§ **What you have to do**: All of the data that follows needs to be printed again, exactly as it reads.

(Change listing data)
────────────────────────────────────────

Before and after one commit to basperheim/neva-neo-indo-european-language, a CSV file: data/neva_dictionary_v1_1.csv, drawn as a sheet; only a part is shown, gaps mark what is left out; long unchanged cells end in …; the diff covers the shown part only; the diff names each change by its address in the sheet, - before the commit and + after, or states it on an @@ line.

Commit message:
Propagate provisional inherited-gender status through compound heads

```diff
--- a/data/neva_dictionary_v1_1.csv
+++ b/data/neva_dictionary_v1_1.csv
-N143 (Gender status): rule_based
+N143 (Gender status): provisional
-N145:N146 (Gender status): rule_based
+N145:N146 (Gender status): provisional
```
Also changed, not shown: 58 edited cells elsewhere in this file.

────────────────────────────────────────

§ **Solution**:
Before and after one commit to basperheim/neva-neo-indo-european-language, a CSV file: data/neva_dictionary_v1_1.csv, drawn as a sheet; only a part is shown, gaps mark what is left out; long unchanged cells end in …; the diff covers the shown part only; the diff names each change by its address in the sheet, - before the commit and + after, or states it on an @@ line.

Commit message:
Propagate provisional inherited-gender status through compound heads

```diff
--- a/data/neva_dictionary_v1_1.csv
+++ b/data/neva_dictionary_v1_1.csv
-N143 (Gender status): rule_based
+N143 (Gender status): provisional
-N145:N146 (Gender status): rule_based
+N145:N146 (Gender status): provisional
```
Also changed, not shown: 58 edited cells elsewhere in this file.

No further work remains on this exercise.